(Change listing data)
________
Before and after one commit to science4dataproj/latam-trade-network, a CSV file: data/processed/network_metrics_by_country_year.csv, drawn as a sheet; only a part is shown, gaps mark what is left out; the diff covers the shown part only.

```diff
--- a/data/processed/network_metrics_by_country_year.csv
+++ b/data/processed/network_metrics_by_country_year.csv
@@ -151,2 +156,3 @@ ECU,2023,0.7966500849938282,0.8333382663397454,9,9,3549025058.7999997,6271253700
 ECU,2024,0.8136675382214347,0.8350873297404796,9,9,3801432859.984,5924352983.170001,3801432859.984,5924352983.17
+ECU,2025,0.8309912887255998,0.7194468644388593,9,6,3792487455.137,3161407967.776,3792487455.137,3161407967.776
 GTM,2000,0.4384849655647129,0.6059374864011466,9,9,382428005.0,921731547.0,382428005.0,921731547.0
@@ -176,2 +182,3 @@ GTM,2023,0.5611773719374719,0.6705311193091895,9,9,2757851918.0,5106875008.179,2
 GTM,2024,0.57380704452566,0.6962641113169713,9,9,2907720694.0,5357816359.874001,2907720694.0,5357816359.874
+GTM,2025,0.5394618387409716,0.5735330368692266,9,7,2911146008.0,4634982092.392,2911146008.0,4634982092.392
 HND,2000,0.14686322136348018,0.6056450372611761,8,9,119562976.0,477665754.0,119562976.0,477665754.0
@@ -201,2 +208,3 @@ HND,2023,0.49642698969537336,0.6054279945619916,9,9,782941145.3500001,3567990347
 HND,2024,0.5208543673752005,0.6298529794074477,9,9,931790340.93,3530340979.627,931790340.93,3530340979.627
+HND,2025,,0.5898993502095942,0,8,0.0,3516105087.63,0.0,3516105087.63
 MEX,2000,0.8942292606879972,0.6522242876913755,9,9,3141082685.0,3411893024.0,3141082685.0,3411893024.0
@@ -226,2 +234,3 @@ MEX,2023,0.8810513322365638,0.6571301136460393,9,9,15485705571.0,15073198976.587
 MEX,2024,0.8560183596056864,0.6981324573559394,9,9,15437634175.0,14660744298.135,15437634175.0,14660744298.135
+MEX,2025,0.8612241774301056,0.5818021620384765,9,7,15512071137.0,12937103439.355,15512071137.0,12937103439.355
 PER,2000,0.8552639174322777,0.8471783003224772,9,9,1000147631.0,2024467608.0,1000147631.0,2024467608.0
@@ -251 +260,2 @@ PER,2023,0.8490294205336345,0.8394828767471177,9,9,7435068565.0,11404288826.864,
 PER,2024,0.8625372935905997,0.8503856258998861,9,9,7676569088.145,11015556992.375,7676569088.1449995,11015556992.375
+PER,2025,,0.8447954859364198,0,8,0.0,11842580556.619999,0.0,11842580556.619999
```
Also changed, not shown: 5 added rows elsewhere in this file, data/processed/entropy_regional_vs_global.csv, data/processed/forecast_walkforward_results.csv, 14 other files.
________
▶ [What you have to do] Write the entries out once more, exactly, without dropping a line.

▶ [Solution to the exercise]
Before and after one commit to science4dataproj/latam-trade-network, a CSV file: data/processed/network_metrics_by_country_year.csv, drawn as a sheet; only a part is shown, gaps mark what is left out; the diff covers the shown part only.

```diff
--- a/data/processed/network_metrics_by_country_year.csv
+++ b/data/processed/network_metrics_by_country_year.csv
@@ -151,2 +156,3 @@ ECU,2023,0.7966500849938282,0.8333382663397454,9,9,3549025058.7999997,6271253700
 ECU,2024,0.8136675382214347,0.8350873297404796,9,9,3801432859.984,5924352983.170001,3801432859.984,5924352983.17
+ECU,2025,0.8309912887255998,0.7194468644388593,9,6,3792487455.137,3161407967.776,3792487455.137,3161407967.776
 GTM,2000,0.4384849655647129,0.6059374864011466,9,9,382428005.0,921731547.0,382428005.0,921731547.0
@@ -176,2 +182,3 @@ GTM,2023,0.5611773719374719,0.6705311193091895,9,9,2757851918.0,5106875008.179,2
 GTM,2024,0.57380704452566,0.6962641113169713,9,9,2907720694.0,5357816359.874001,2907720694.0,5357816359.874
+GTM,2025,0.5394618387409716,0.5735330368692266,9,7,2911146008.0,4634982092.392,2911146008.0,4634982092.392
 HND,2000,0.14686322136348018,0.6056450372611761,8,9,119562976.0,477665754.0,119562976.0,477665754.0
@@ -201,2 +208,3 @@ HND,2023,0.49642698969537336,0.6054279945619916,9,9,782941145.3500001,3567990347
 HND,2024,0.5208543673752005,0.6298529794074477,9,9,931790340.93,3530340979.627,931790340.93,3530340979.627
+HND,2025,,0.5898993502095942,0,8,0.0,3516105087.63,0.0,3516105087.63
 MEX,2000,0.8942292606879972,0.6522242876913755,9,9,3141082685.0,3411893024.0,3141082685.0,3411893024.0
@@ -226,2 +234,3 @@ MEX,2023,0.8810513322365638,0.6571301136460393,9,9,15485705571.0,15073198976.587
 MEX,2024,0.8560183596056864,0.6981324573559394,9,9,15437634175.0,14660744298.135,15437634175.0,14660744298.135
+MEX,2025,0.8612241774301056,0.5818021620384765,9,7,15512071137.0,12937103439.355,15512071137.0,12937103439.355
 PER,2000,0.8552639174322777,0.8471783003224772,9,9,1000147631.0,2024467608.0,1000147631.0,2024467608.0
@@ -251 +260,2 @@ PER,2023,0.8490294205336345,0.8394828767471177,9,9,7435068565.0,11404288826.864,
 PER,2024,0.8625372935905997,0.8503856258998861,9,9,7676569088.145,11015556992.375,7676569088.1449995,11015556992.375
+PER,2025,,0.8447954859364198,0,8,0.0,11842580556.619999,0.0,11842580556.619999
```
Also changed, not shown: 5 added rows elsewhere in this file, data/processed/entropy_regional_vs_global.csv, data/processed/forecast_walkforward_results.csv, 14 other files.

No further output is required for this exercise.